- Dr Adel Heenan
- Prof Jan Hiddink
- Prof Stuart Jenkins
- Dr Jonathan King
- Prof Lewis LeVay
- Dr Shelagh Malham
- Dr Ian McCarthy
- Dr Jennifer Shepperson
Sustainable Fisheries and Aquaculture
Wild-capture fisheries and aquaculture together produce ~200 million tonnes of food per year. Research at the School of Ocean Sciences underpins the sustainable exploitation and production of these important sources of protein. Fisheries and aquaculture can have wider effects on the marine ecosystem and can affect bycatch species (other fish, seabirds, marine mammals, seabed organisms) and habitats (e.g. reefs, seagrass beds).
The Sustainable Fisheries and Aquaculture research group at Bangor University has a long history of world leading research. Its approach is wide-ranging, covering 1) stock assessment and biology of fish and shellfish, and 2) ecosystem impacts of fisheries and aquaculture. Methods employed include surveys on our research vessel the Prince Madog, systematic review and meta-analysis, analysis of long-term time series and modelling. Integral to our approach is extensive collaboration with the fishing and aquaculture industry.

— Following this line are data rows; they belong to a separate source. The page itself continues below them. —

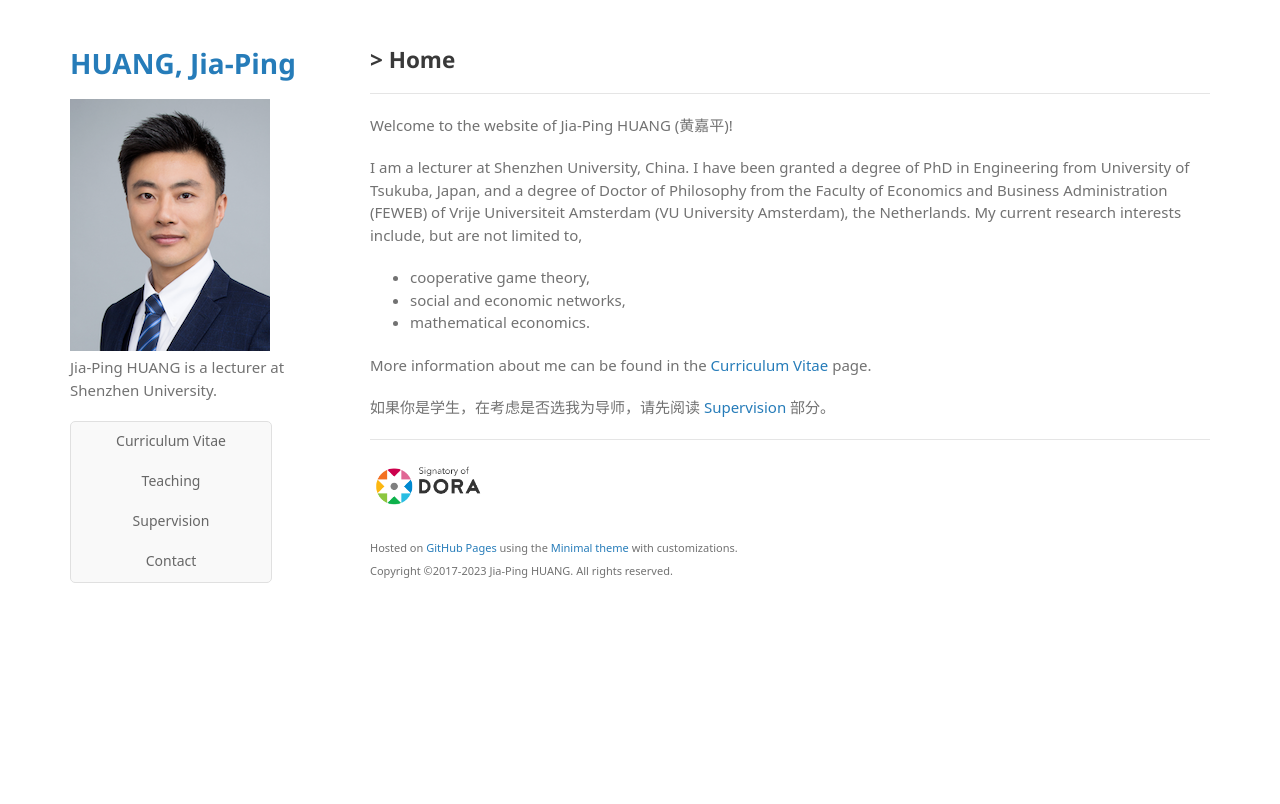
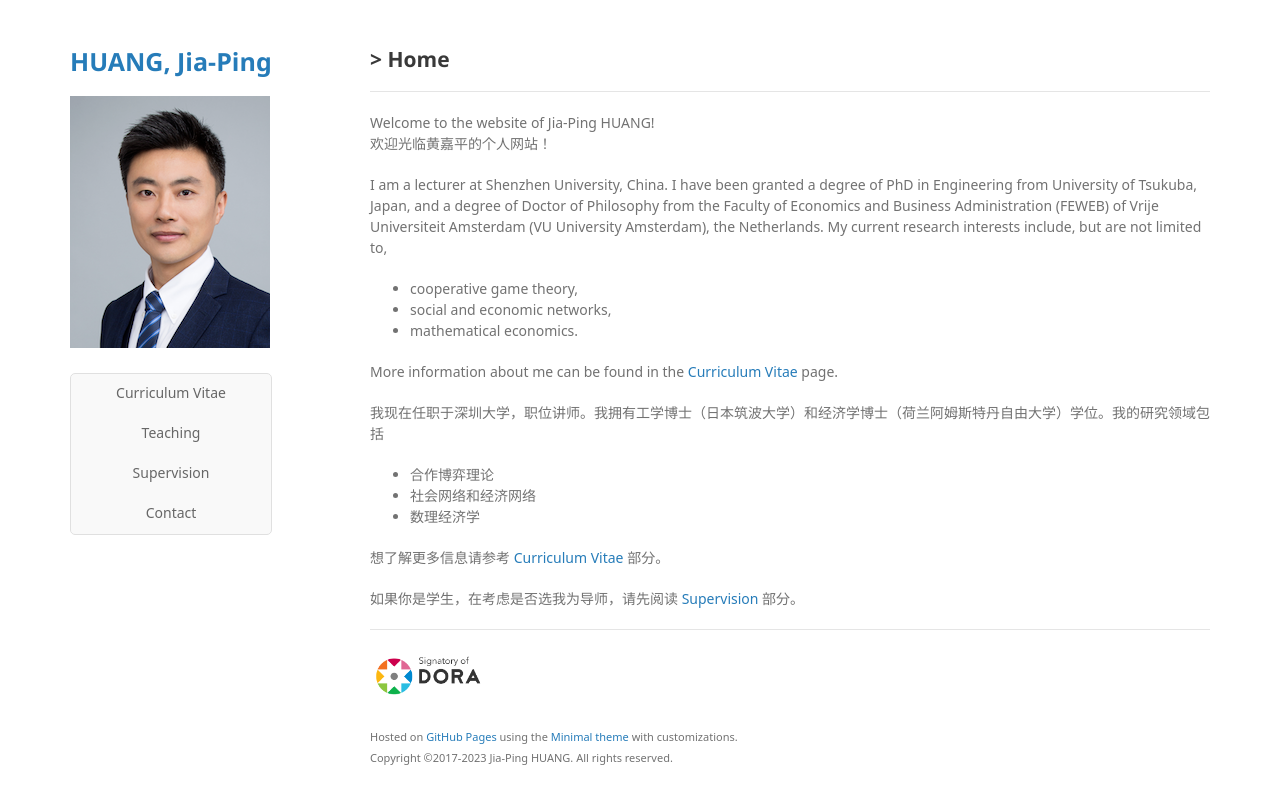
Before and after one commit to huangjp28/huangjp28.github.io, a Jekyll site: the page built from index.md, in a window 1280 px wide. Shown: the top 804 px of the page. Built offline with Jekyll 4.4.1, drawn with Linux system fonts in a browser that asks for light colours; some web fonts are replaced; a script that is not in the unit is left out.

Commit message:
update 20231224

```diff
--- a/_layouts/default.html
+++ b/_layouts/default.html
@@ -26,8 +26,10 @@
           <img src="{{site.logo | relative_url}}" alt="Logo" />
         {% endif %}
 
+        <!--
         <p>{{ site.description | default: site.github.project_tagline }}</p>
-
+        -->
+        <p></p>
         <div>
       			<ul class="nav">
               {% assign pages_list = site.pages %}
--- a/assets/css/style.scss
+++ b/assets/css/style.scss
@@ -9,7 +9,7 @@
 body {
   background-color: #fff;
   padding:40px;
-  font: 15px/1.5 "Noto Sans", "Helvetica Neue", Helvetica, Arial, sans-serif;
+  font-family: 15px/1.5 "Noto Sans", "Helvetica Neue", Helvetica, Arial, sans-serif;
   color:#727272;
   font-weight:400;
 }
@@ -28,7 +28,7 @@ h1, h2, h3 {
 }
 
 h1 {
-  font-size:28px;
+  font-size:25px;
 }
 
 h2 {
--- a/index.md
+++ b/index.md
@@ -5,7 +5,8 @@ permalink: /
 ---
 
 ---
-Welcome to the website of Jia-Ping HUANG (黄嘉平)!
+Welcome to the website of Jia-Ping HUANG!
+欢迎光临黄嘉平的个人网站！
 
 I am a lecturer at Shenzhen University, China. I have been granted a degree of PhD in Engineering from University of Tsukuba, Japan, and a degree of Doctor of Philosophy from the Faculty of Economics and Business Administration (FEWEB) of Vrije Universiteit Amsterdam (VU University Amsterdam), the Netherlands. My current research interests include, but are not limited to,
 * cooperative game theory,
@@ -14,6 +15,13 @@ I am a lecturer at Shenzhen University, China. I have been granted a degree of P
 
 More information about me can be found in the [Curriculum Vitae]({{ site.baseurl }}{% link _pages/01_CV.md %}) page.
 
+我现在任职于深圳大学，职位讲师。我拥有工学博士（日本筑波大学）和经济学博士（荷兰阿姆斯特丹自由大学）学位。我的研究领域包括
+* 合作博弈理论
+* 社会网络和经济网络
+* 数理经济学
+
+想了解更多信息请参考 [Curriculum Vitae]({{ site.baseurl }}{% link _pages/01_CV.md %}) 部分。
+
 如果你是学生，在考虑是否选我为导师，请先阅读 [Supervision]({{ site.baseurl }}{% link _pages/04_supervision.md %}) 部分。
 
 
```
Also changed, not shown: _pages/05_contact.md (+11 -1 lines), _teaching/22_gameinfo.md (+3 -0 lines), _teaching/31_deconometrics.md (+3 -2 lines), 2 other files.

We are well-funded with >£20M in research income over the past 10 years from a large variety of sources, including the EU, Research Councils, DEFRA, Welsh Government and charities. Apart from generating excellent scientific papers, including papers in PNAS, Proc Roy Soc B, and Fish and Fisheries, many of our projects also address practical issues of direct concern to stakeholders. The applied nature of our research also results in a range of societal impacts, and this is reflected by the fact that our impact case studies were judged to have 4* elements in the 2014 REF.